Edit difference data

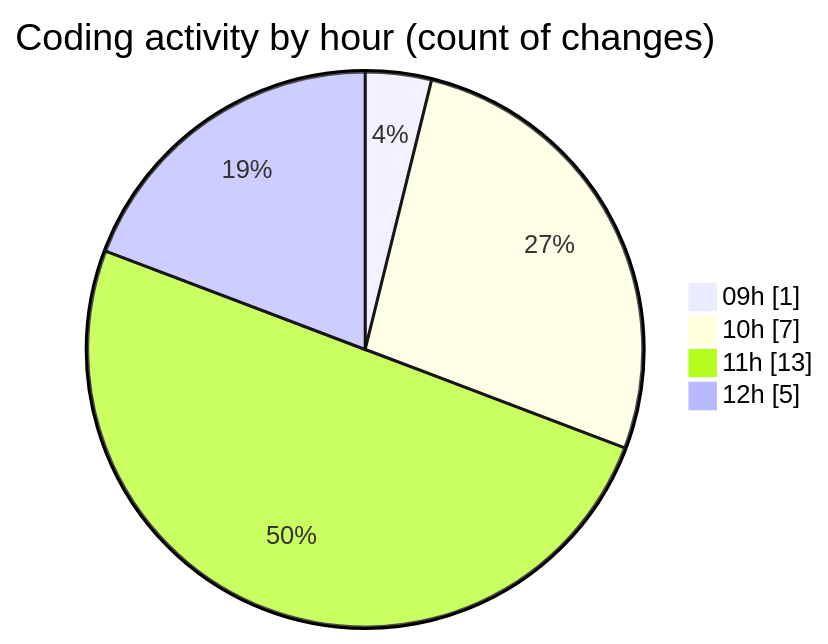
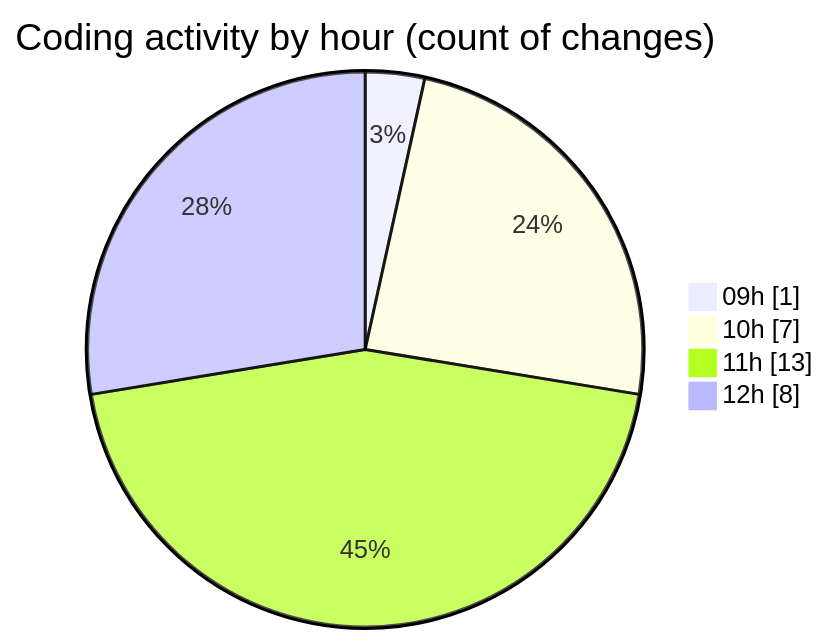
Before and after one commit to CELIANVF/code-tracking: the second of 2 diagrams in 2025-05-01/ecodeli/README.md, drawn with Mermaid. The commit also changed other lines of this file and 1 other file, not shown here.

````diff
--- a/2025-05-01/ecodeli/README.md
+++ b/2025-05-01/ecodeli/README.md
@@ -40,8 +40,8 @@
 ```mermaid
 pie showData
 title Coding activity by hour (count of changes)
 "09h" : 1
 "10h" : 7
 "11h" : 13
-"12h" : 5
+"12h" : 8
 ```
````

▶ **BRIEF**: Repeat exactly the lines above, starting with the line that contains "title Coding activity" and ending with the last line, both included, and nothing else.

▶ **ANSWER BOX**:
 title Coding activity by hour (count of changes)
 "09h" : 1
 "10h" : 7
 "11h" : 13
-"12h" : 5
+"12h" : 8
 ```
````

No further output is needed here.